<<<<

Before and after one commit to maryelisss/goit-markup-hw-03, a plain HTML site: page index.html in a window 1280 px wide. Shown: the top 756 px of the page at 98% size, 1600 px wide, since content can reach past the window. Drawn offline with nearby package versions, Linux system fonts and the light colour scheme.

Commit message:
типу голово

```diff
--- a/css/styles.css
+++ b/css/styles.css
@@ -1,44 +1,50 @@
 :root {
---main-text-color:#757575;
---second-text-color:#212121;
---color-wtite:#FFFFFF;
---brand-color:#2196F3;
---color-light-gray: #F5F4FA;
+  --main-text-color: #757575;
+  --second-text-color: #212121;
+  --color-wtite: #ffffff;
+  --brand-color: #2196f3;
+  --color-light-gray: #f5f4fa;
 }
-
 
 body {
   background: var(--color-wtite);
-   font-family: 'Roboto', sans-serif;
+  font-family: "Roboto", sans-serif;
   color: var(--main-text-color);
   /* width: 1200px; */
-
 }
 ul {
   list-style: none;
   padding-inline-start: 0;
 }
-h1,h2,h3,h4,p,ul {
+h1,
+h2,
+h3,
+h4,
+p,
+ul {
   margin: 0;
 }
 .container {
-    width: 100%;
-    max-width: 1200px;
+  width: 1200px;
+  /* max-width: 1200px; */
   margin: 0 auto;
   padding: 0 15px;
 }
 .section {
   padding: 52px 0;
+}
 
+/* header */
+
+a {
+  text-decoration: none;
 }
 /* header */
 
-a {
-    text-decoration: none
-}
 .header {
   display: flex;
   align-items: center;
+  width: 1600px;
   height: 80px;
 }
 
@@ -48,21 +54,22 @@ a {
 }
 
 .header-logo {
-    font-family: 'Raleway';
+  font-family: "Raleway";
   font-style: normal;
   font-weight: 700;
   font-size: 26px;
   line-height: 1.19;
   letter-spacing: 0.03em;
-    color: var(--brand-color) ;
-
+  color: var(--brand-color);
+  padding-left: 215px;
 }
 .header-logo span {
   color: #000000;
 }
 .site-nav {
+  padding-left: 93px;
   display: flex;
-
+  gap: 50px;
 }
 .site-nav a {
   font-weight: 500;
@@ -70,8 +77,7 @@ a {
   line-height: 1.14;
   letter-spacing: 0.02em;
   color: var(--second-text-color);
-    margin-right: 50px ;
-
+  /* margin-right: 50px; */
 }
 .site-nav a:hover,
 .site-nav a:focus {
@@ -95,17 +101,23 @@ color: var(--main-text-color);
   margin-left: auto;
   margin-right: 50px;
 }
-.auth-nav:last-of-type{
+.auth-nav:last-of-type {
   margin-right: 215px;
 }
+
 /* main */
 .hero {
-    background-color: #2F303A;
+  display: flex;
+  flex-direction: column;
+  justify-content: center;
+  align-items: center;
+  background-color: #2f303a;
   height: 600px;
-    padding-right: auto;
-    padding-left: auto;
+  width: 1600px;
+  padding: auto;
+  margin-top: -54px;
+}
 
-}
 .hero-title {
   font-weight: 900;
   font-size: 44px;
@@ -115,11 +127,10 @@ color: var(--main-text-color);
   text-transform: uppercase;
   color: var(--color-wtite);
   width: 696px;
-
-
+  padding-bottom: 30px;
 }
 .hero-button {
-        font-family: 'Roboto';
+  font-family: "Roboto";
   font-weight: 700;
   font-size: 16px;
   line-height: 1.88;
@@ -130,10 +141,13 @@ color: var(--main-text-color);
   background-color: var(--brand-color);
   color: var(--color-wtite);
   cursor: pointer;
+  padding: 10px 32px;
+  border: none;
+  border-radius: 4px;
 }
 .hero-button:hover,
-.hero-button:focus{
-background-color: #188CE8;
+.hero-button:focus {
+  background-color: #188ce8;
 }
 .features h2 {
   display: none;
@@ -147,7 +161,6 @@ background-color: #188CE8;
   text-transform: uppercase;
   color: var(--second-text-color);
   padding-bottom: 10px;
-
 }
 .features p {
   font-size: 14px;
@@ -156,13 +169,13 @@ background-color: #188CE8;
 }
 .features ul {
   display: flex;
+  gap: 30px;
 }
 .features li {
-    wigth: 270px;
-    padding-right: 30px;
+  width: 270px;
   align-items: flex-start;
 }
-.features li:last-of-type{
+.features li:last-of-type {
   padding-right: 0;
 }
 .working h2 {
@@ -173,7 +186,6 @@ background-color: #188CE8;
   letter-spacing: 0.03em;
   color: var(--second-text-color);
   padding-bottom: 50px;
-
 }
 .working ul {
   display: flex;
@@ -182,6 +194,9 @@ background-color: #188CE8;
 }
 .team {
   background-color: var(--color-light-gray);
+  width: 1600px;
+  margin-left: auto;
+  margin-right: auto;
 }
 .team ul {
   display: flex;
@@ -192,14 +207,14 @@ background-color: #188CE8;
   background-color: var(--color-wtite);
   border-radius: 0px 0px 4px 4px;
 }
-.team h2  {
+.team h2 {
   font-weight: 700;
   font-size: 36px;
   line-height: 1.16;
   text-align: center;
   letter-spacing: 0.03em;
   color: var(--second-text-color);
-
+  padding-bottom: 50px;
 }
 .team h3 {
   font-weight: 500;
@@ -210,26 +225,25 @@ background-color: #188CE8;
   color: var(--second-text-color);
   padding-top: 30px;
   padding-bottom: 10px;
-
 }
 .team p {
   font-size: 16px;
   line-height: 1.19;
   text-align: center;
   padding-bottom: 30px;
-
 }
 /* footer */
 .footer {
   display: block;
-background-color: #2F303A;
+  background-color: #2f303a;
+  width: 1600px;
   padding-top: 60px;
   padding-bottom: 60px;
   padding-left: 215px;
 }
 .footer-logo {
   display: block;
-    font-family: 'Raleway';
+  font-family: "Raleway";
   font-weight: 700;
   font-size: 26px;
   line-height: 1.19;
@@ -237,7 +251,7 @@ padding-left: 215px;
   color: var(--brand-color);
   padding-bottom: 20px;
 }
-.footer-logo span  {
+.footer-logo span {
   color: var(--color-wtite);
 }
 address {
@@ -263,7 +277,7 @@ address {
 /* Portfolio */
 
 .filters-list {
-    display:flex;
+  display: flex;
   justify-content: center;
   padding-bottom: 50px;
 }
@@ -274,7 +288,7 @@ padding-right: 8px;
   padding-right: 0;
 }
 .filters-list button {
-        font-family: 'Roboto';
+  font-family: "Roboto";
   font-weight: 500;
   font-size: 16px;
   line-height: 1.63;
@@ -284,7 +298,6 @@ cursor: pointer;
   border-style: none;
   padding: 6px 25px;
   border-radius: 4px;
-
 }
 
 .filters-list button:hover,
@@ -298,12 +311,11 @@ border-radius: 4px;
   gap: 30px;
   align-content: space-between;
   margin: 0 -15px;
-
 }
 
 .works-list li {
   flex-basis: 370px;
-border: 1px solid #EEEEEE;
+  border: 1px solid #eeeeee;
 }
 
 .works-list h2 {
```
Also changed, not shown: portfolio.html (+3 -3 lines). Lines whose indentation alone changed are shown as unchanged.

>>>>

Would you please repeat all the entries exactly as written?

> _RESULT OF THIS EXERCISE_:
Before and after one commit to maryelisss/goit-markup-hw-03, a plain HTML site: page index.html in a window 1280 px wide. Shown: the top 756 px of the page at 98% size, 1600 px wide, since content can reach past the window. Drawn offline with nearby package versions, Linux system fonts and the light colour scheme.

Commit message:
типу голово

```diff
--- a/css/styles.css
+++ b/css/styles.css
@@ -1,44 +1,50 @@
 :root {
---main-text-color:#757575;
---second-text-color:#212121;
---color-wtite:#FFFFFF;
---brand-color:#2196F3;
---color-light-gray: #F5F4FA;
+  --main-text-color: #757575;
+  --second-text-color: #212121;
+  --color-wtite: #ffffff;
+  --brand-color: #2196f3;
+  --color-light-gray: #f5f4fa;
 }
-
 
 body {
   background: var(--color-wtite);
-   font-family: 'Roboto', sans-serif;
+  font-family: "Roboto", sans-serif;
   color: var(--main-text-color);
   /* width: 1200px; */
-
 }
 ul {
   list-style: none;
   padding-inline-start: 0;
 }
-h1,h2,h3,h4,p,ul {
+h1,
+h2,
+h3,
+h4,
+p,
+ul {
   margin: 0;
 }
 .container {
-    width: 100%;
-    max-width: 1200px;
+  width: 1200px;
+  /* max-width: 1200px; */
   margin: 0 auto;
   padding: 0 15px;
 }
 .section {
   padding: 52px 0;
+}
 
+/* header */
+
+a {
+  text-decoration: none;
 }
 /* header */
 
-a {
-    text-decoration: none
-}
 .header {
   display: flex;
   align-items: center;
+  width: 1600px;
   height: 80px;
 }
 
@@ -48,21 +54,22 @@ a {
 }
 
 .header-logo {
-    font-family: 'Raleway';
+  font-family: "Raleway";
   font-style: normal;
   font-weight: 700;
   font-size: 26px;
   line-height: 1.19;
   letter-spacing: 0.03em;
-    color: var(--brand-color) ;
-
+  color: var(--brand-color);
+  padding-left: 215px;
 }
 .header-logo span {
   color: #000000;
 }
 .site-nav {
+  padding-left: 93px;
   display: flex;
-
+  gap: 50px;
 }
 .site-nav a {
   font-weight: 500;
@@ -70,8 +77,7 @@ a {
   line-height: 1.14;
   letter-spacing: 0.02em;
   color: var(--second-text-color);
-    margin-right: 50px ;
-
+  /* margin-right: 50px; */
 }
 .site-nav a:hover,
 .site-nav a:focus {
@@ -95,17 +101,23 @@ color: var(--main-text-color);
   margin-left: auto;
   margin-right: 50px;
 }
-.auth-nav:last-of-type{
+.auth-nav:last-of-type {
   margin-right: 215px;
 }
+
 /* main */
 .hero {
-    background-color: #2F303A;
+  display: flex;
+  flex-direction: column;
+  justify-content: center;
+  align-items: center;
+  background-color: #2f303a;
   height: 600px;
-    padding-right: auto;
-    padding-left: auto;
+  width: 1600px;
+  padding: auto;
+  margin-top: -54px;
+}
 
-}
 .hero-title {
   font-weight: 900;
   font-size: 44px;
@@ -115,11 +127,10 @@ color: var(--main-text-color);
   text-transform: uppercase;
   color: var(--color-wtite);
   width: 696px;
-
-
+  padding-bottom: 30px;
 }
 .hero-button {
-        font-family: 'Roboto';
+  font-family: "Roboto";
   font-weight: 700;
   font-size: 16px;
   line-height: 1.88;
@@ -130,10 +141,13 @@ color: var(--main-text-color);
   background-color: var(--brand-color);
   color: var(--color-wtite);
   cursor: pointer;
+  padding: 10px 32px;
+  border: none;
+  border-radius: 4px;
 }
 .hero-button:hover,
-.hero-button:focus{
-background-color: #188CE8;
+.hero-button:focus {
+  background-color: #188ce8;
 }
 .features h2 {
   display: none;
@@ -147,7 +161,6 @@ background-color: #188CE8;
   text-transform: uppercase;
   color: var(--second-text-color);
   padding-bottom: 10px;
-
 }
 .features p {
   font-size: 14px;
@@ -156,13 +169,13 @@ background-color: #188CE8;
 }
 .features ul {
   display: flex;
+  gap: 30px;
 }
 .features li {
-    wigth: 270px;
-    padding-right: 30px;
+  width: 270px;
   align-items: flex-start;
 }
-.features li:last-of-type{
+.features li:last-of-type {
   padding-right: 0;
 }
 .working h2 {
@@ -173,7 +186,6 @@ background-color: #188CE8;
   letter-spacing: 0.03em;
   color: var(--second-text-color);
   padding-bottom: 50px;
-
 }
 .working ul {
   display: flex;
@@ -182,6 +194,9 @@ background-color: #188CE8;
 }
 .team {
   background-color: var(--color-light-gray);
+  width: 1600px;
+  margin-left: auto;
+  margin-right: auto;
 }
 .team ul {
   display: flex;
@@ -192,14 +207,14 @@ background-color: #188CE8;
   background-color: var(--color-wtite);
   border-radius: 0px 0px 4px 4px;
 }
-.team h2  {
+.team h2 {
   font-weight: 700;
   font-size: 36px;
   line-height: 1.16;
   text-align: center;
   letter-spacing: 0.03em;
   color: var(--second-text-color);
-
+  padding-bottom: 50px;
 }
 .team h3 {
   font-weight: 500;
@@ -210,26 +225,25 @@ background-color: #188CE8;
   color: var(--second-text-color);
   padding-top: 30px;
   padding-bottom: 10px;
-
 }
 .team p {
   font-size: 16px;
   line-height: 1.19;
   text-align: center;
   padding-bottom: 30px;
-
 }
 /* footer */
 .footer {
   display: block;
-background-color: #2F303A;
+  background-color: #2f303a;
+  width: 1600px;
   padding-top: 60px;
   padding-bottom: 60px;
   padding-left: 215px;
 }
 .footer-logo {
   display: block;
-    font-family: 'Raleway';
+  font-family: "Raleway";
   font-weight: 700;
   font-size: 26px;
   line-height: 1.19;
@@ -237,7 +251,7 @@ padding-left: 215px;
   color: var(--brand-color);
   padding-bottom: 20px;
 }
-.footer-logo span  {
+.footer-logo span {
   color: var(--color-wtite);
 }
 address {
@@ -263,7 +277,7 @@ address {
 /* Portfolio */
 
 .filters-list {
-    display:flex;
+  display: flex;
   justify-content: center;
   padding-bottom: 50px;
 }
@@ -274,7 +288,7 @@ padding-right: 8px;
   padding-right: 0;
 }
 .filters-list button {
-        font-family: 'Roboto';
+  font-family: "Roboto";
   font-weight: 500;
   font-size: 16px;
   line-height: 1.63;
@@ -284,7 +298,6 @@ cursor: pointer;
   border-style: none;
   padding: 6px 25px;
   border-radius: 4px;
-
 }
 
 .filters-list button:hover,
@@ -298,12 +311,11 @@ border-radius: 4px;
   gap: 30px;
   align-content: space-between;
   margin: 0 -15px;
-
 }
 
 .works-list li {
   flex-basis: 370px;
-border: 1px solid #EEEEEE;
+  border: 1px solid #eeeeee;
 }
 
 .works-list h2 {
```
Also changed, not shown: portfolio.html (+3 -3 lines). Lines whose indentation alone changed are shown as unchanged.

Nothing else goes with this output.